Your instructions: Where in the material does the word "html" appear? Copy each line that has it.

>>

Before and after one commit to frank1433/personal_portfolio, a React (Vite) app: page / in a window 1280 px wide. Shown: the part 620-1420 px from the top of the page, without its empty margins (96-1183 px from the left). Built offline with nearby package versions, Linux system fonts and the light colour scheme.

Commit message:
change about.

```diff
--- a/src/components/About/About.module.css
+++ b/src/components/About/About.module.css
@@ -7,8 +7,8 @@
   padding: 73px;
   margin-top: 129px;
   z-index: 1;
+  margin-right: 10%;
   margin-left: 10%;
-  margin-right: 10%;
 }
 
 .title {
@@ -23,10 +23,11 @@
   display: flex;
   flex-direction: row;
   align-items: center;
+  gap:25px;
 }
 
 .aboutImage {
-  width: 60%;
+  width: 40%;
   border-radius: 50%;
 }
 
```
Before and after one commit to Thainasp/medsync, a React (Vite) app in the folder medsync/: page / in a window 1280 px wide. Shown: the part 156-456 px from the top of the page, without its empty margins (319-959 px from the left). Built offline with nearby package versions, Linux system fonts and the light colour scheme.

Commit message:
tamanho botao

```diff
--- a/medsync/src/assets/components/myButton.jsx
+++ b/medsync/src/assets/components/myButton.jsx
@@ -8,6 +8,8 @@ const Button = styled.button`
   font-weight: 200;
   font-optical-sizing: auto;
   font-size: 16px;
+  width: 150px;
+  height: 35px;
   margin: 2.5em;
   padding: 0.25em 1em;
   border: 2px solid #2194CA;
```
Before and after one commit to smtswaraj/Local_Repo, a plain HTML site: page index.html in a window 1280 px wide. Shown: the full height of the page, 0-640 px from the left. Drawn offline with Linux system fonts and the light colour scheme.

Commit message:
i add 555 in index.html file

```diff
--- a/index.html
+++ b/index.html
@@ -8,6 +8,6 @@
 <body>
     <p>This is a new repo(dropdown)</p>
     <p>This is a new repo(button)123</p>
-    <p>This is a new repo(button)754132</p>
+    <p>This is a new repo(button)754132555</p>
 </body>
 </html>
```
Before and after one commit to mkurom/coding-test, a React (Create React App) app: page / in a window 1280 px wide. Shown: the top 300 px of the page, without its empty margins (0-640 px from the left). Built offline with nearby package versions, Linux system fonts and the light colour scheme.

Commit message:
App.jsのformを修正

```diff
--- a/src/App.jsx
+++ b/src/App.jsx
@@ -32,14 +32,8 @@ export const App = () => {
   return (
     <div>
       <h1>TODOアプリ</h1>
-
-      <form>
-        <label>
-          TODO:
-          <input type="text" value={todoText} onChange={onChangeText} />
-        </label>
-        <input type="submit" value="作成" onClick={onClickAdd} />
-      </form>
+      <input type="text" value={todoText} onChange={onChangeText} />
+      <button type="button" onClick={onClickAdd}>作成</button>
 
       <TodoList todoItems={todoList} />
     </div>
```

<<

Problem solution:
Before and after one commit to smtswaraj/Local_Repo, a plain HTML site: page index.html in a window 1280 px wide. Shown: the full height of the page, 0-640 px from the left. Drawn offline with Linux system fonts and the light colour scheme.
i add 555 in index.html file
--- a/index.html
+++ b/index.html
 </html>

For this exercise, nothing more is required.